Most pet owners consider their animals to be members of the family. So, if something happens to a beloved pet, their human owners are usually devastated. We often assume that our animal companions feel some sort of affection for us, too. But one dog in particular proved the depths to which a dog’s devotion could go.
In the summer of 1923, Frank and Elizabeth Brazier set out from their home in Silverton, Oregon for trip to Indiana. With them for the ride was their collie mix, Bobbie. He spent most of the drive sitting on top of the luggage in the backseat.
Everything was going just fine until the couple stopped to put gas in their car when they were nearing their destination. While they were stopped, some stray dogs approached the Brazier’s car, growling and barking at Bobbie.
This terrified the poor dog, who took off running, with the mangy strays following after him. Worried about their beloved dog, the Braziers started a search. They drove all around town, made phone calls, and even placed an ad in the local newspaper. But no one ever called to say they had found him, and he never showed back up.
The heartbroken Braziers finally had to leave Indiana after their visit without Bobbie. They left instructions for their friends to keep Bobbie if someone should happen to find him after their departure. They were even prepared to pay for him to be returned home to Oregon by train if anyone found him, no matter the cost.
Six months after their return home, the Braziers had given up hope of ever seeing their dog again.
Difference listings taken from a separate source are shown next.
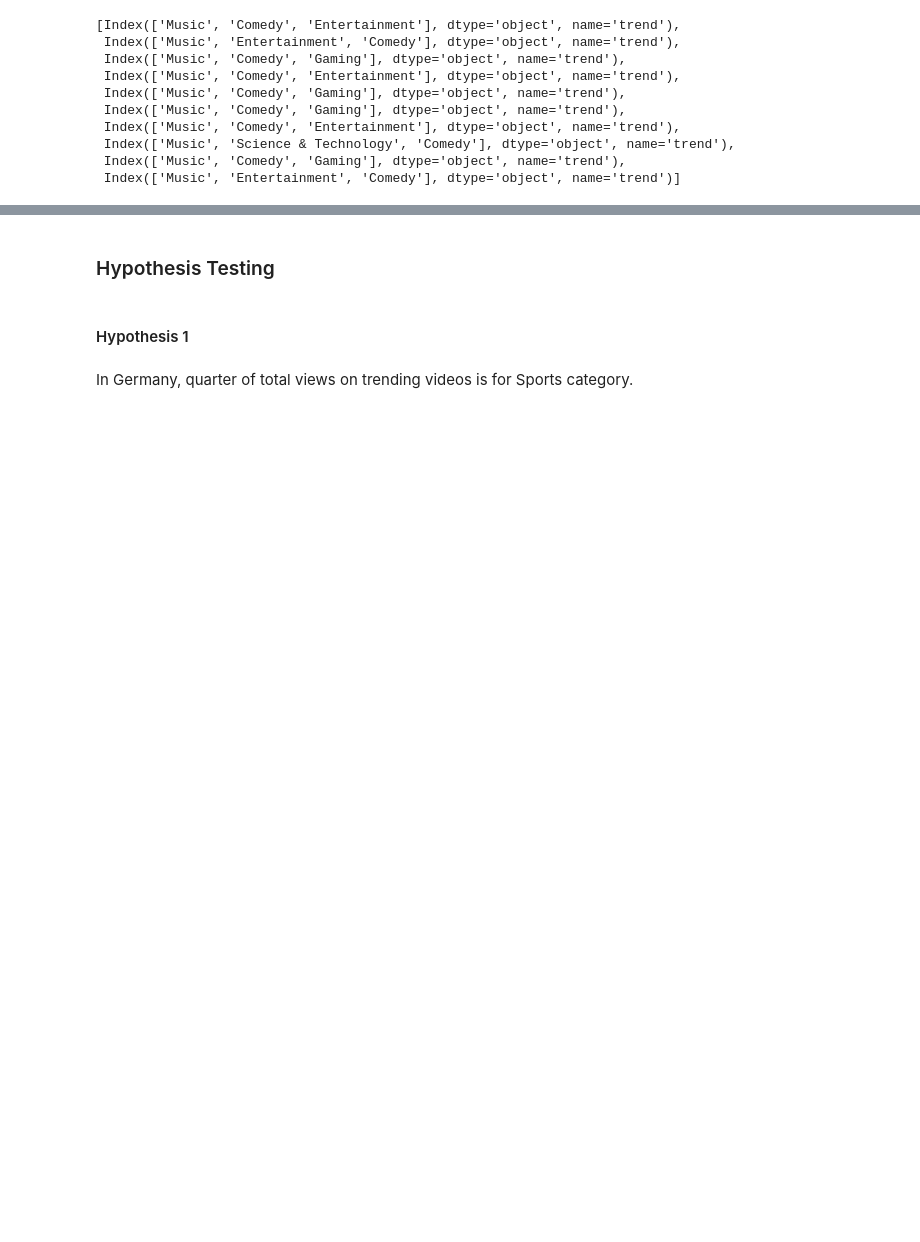
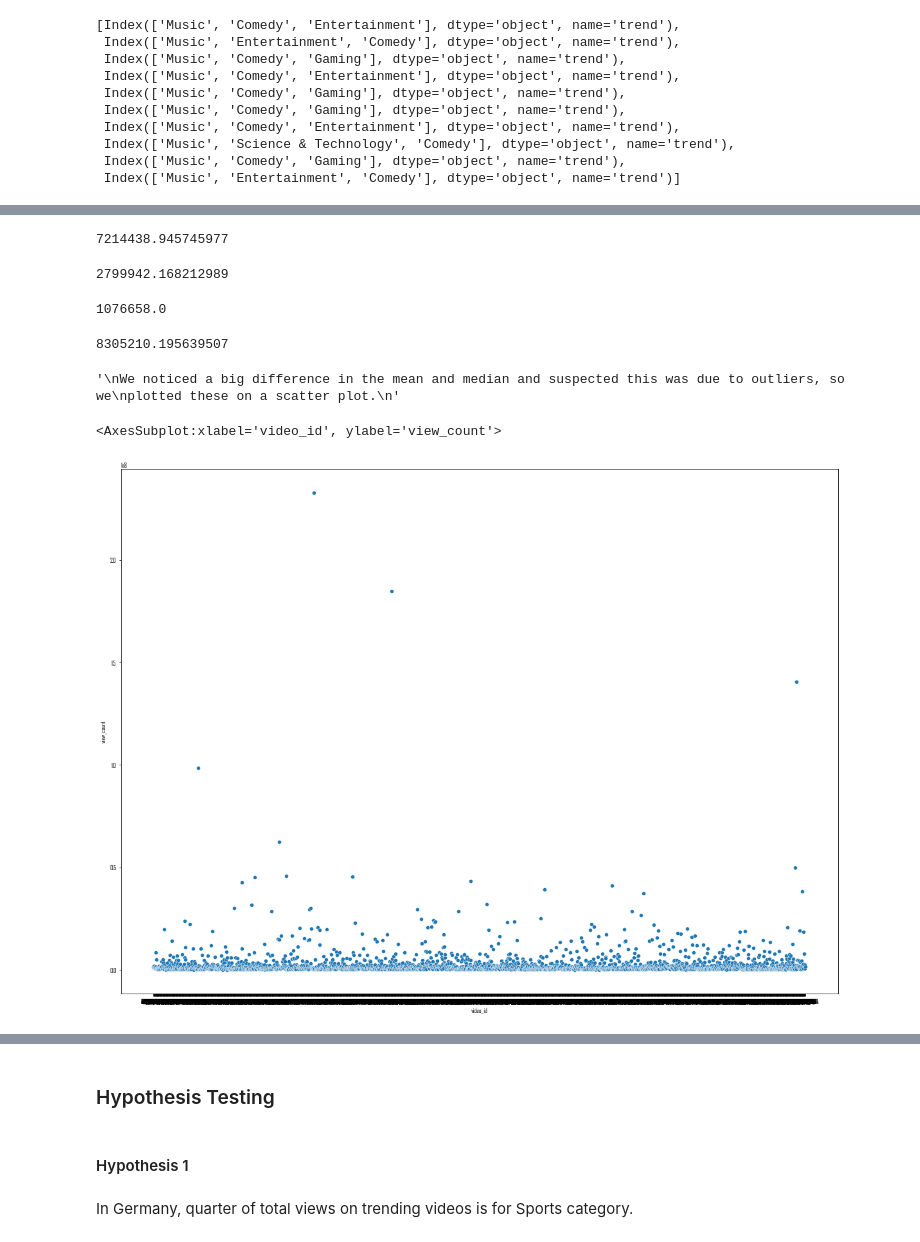
Before and after one commit to gorkemguneser/Youtube-Trending-Videos-Statistical-Analysis, a Jupyter notebook: code/gorkem.ipynb, the cells around one changed output, grey strips where cells are left out. Saved outputs shown, nothing was run; the diff lists cells and outputs as text; code cells hidden in the pictures; blank space fills up the shorter version.

```diff
--- a/code/gorkem.ipynb
+++ b/code/gorkem.ipynb
@@ -900,0 +866,28 @@ countries_view_count_ordered
+# %%
+data_gb_unique['view_count'].std()
+# %% [output]
+7214438.945745977
+# %%
+data_us_unique['view_count'].mean()
+# %% [output]
+2799942.168212989
+# %%
+data_us_unique['view_count'].median()
+# %% [output]
+1076658.0
+# %%
+data_us_unique['view_count'].std()
+# %% [output]
+8305210.195639507
+# %%
+"""
+We noticed a big difference in the mean and median and suspected this was due to outliers, so we
+plotted these on a scatter plot.
+"""
+# %% [output]
+'\nWe noticed a big difference in the mean and median and suspected this was due to outliers, so we\nplotted these on a scatter plot.\n'
+# %%
+sns.scatterplot(data = data_us_unique, x = 'video_id', y = 'view_count')
+# %% [output]
+<AxesSubplot:xlabel='video_id', ylabel='view_count'>
+[figure, added]
```
Also changed, not shown: parts of 48 cells of this notebook.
But it was on that day that Elizabeth Brazier’s daughter from a previous marriage saw a dog who bore a striking resemblance to Bobbie roaming the streets of Silverton.
But it wasn’t just a dog that looked like Bobbie. It was Bobbie, though he now had matted fur and sore feet from his nearly 3000-mile trek from Indiana to Oregon.
But just how did Bobbie find his way home?
Once Bobbie’s story became national news, people began writing letters to the Braziers to tell them how they had helped Bobbie. As it turned out, he had some help from many friendly people he met along his way. He first lucked out by heading in the right direction, due west. Along the way, he somehow remembered the gas stations and inns the Braziers had stayed in on their way to Indiana. People at each location fed Bobbie and let him stay.
At a rate of about 14 miles per day, Bobbie walked his way back to Silverton, Oregon to be reunited with his ecstatic owners. Along the way, it is believed he swam across at least one river and crossed the Continental Divide in the middle of winter.
Bobbie became a celebrity almost overnight. Silverton gave him the key to the city, and he received bags full of fan mail. He was also given a special medal by the Humane Society. When he died in 1927, after an illness, he was buried with honors at the Humane Society’s Portland pet cemetery. Rin Tin Tin even placed a wreath on his grave. He is still celebrated every year in Silverton’s yearly children’s pet parade.